Tuesday, November 14, 2006

I'M NOW AT CAMP FALLUJAH, IRAQ... After a long journey, I reached my final destination, Camp Fallujah in the Al Anbar Province of Iraq, on 13 November. I am still in the process of getting settled in, but wanted to briefly update all those who have been following my progress.

After less than 36 hours, a number of observations are already jumping out at me... The first note is the incredible dedication with which the Marines and other service people here pursue their various missions. Fourteen to sixteen hour days seem to be about the norm, and 18-20 hours are not uncommon. The second note is the complexity of the mission. People in Washington (and elsewhere) talk a lot about "turning over" to the Iraqis more quickly. I'm sure there is no group of people in the world more supportive of that concept than the American men and women here in Iraq. However, they are the ones tasked to deal with the very messy and complex reality of what "turning over" means. On the ground, it's far more complex than simply recruiting soldiers and giving them a gun. Training, equipment, maintenance, pay, and a thousand other details all have to be painstakingly coordinated.
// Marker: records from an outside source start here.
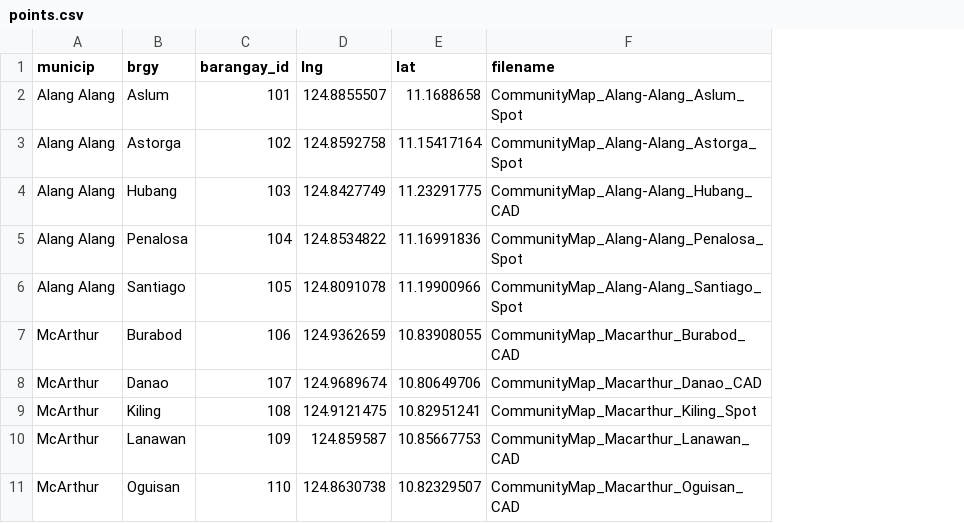
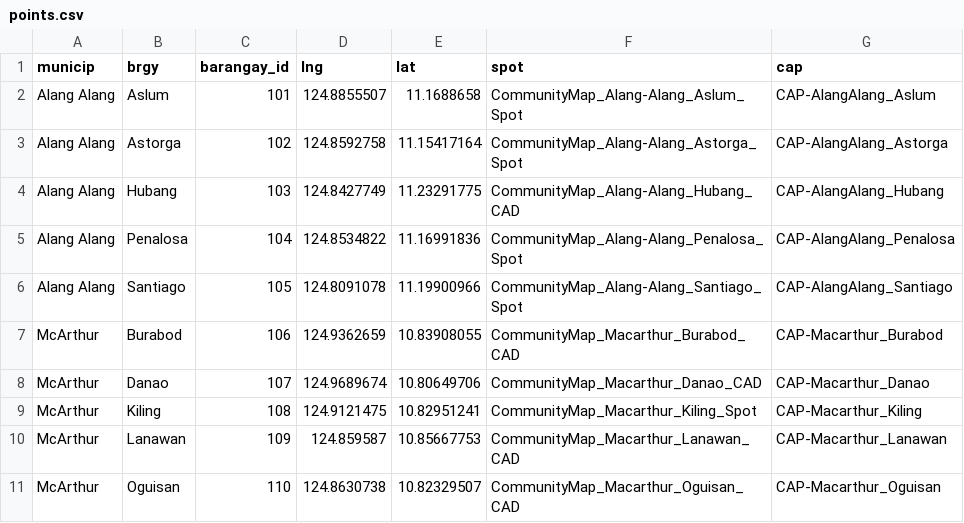
Before and after one commit to AmericanRedCross/ttl-spotmaps, a CSV file: data/points.csv, drawn as a sheet; only a part is shown; the diff names each change by its address in the sheet, - before the commit and + after, or states it on an @@ line.

Commit message:
barangay action plans

```diff
--- a/data/points.csv
+++ b/data/points.csv
+column G (cap), rows 2-11: CAP-AlangAlang_Aslum | CAP-AlangAlang_Astorga | CAP-AlangAlang_Hubang | CAP-AlangAlang_Penalosa | CAP-AlangAlang_Santiago | CAP-Macarthur_Burabod | CAP-Macarthur_Danao | CAP-Macarthur_Kiling | CAP-Macarthur_Lanawan | CAP-Macarthur_Oguisan
-F1: filename
+F1: spot
```
Also changed, not shown: 44 other files.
But have faith - a lot of very capable folks are working hard every day to make all those things happen.

Thanks to everyone back home for their support of the troops here. Throughout my journey, I've seen the signed banners, cards, drawings from school kids, care packages and supplies that have been sent by caring folks back home. They are making it here and are appreciated on two levels; not only for the materials themselves, but because they are a symbol of the fact that people remember they are here and are concerned about them.

Friday, November 10, 2006

ON DECK IN KUWAIT FOR THE MARINE CORPS BIRTHDAY... I arrived safely at the Kuwait City International Airport on the evening of the 9th and made it here to the Ali Al Salem air base shortly after midnight, just in time for the Marine Corps' 231st birthday, which is today, 10 November 2006. All is well here and I am slated to head to Iraq tomorrow. Just a short post for the moment because all the Marines passing through the base are gathering in a few minutes to celebrate the birthday together. More soon!

Tuesday, November 07, 2006

ON TO KUWAIT... I wrapped up my check-in process with I MEF today. Tomorrow I will begin the long (24 hours plus) journey to Kuwait, my final stop before actually heading into Iraq to begin my mission.

My brief time here at Pendleton has been a pleasant reminder of how much fun it is to simply be around Marines. Even in the most ordinary and unexciting circumstances (like helping a Lieutenant Colonel check into a new unit), their character shines through... They are professional, positive, funny, spirited and, above all, they have heart. I am enthusiastic about the chance to be surrounded by these wonderful young people and to be charged with recording their thoughts and deeds in far more interesting circumstances for the next few months.

The other aspect that I have been aware of, but observed quite clearly while here, is how incredibly experienced our force is at present. A large percentage of even the youngest cohort of troops have already completed at least one tour in Iraq and many have done two or even three tours in Iraq and/or Afghanistan in the past four years.

My thanks go out to the Marines and Sailors of the MEF Headquarters Group, who helped me to wrap up my processing here so quickly and efficiently. My thoughts now turn to the next group of Marines I will be privileged to spend time with...

Allow me to wish a Happy Birthday tonight to all Marines, present and past, in the event that I don't have the opportunity to log in again before 10 November. Happy 231st Birthday, Marines. Semper Fidelis.

Sunday, November 05, 2006

ON THE WAY... After nearly four weeks of preparations, I am finally on my way to Iraq. I am writing this entry from a wifi spot in the Chicago airport en route to California. I will be there for a couple days picking up some additional gear and checking into Camp Pendleton's I MEF (the Marine Corps' 1st Marine Expeditionary Force), which is the senior Marine command in Iraq right now. More soon... thanks to everyone for their ongoing support and interest.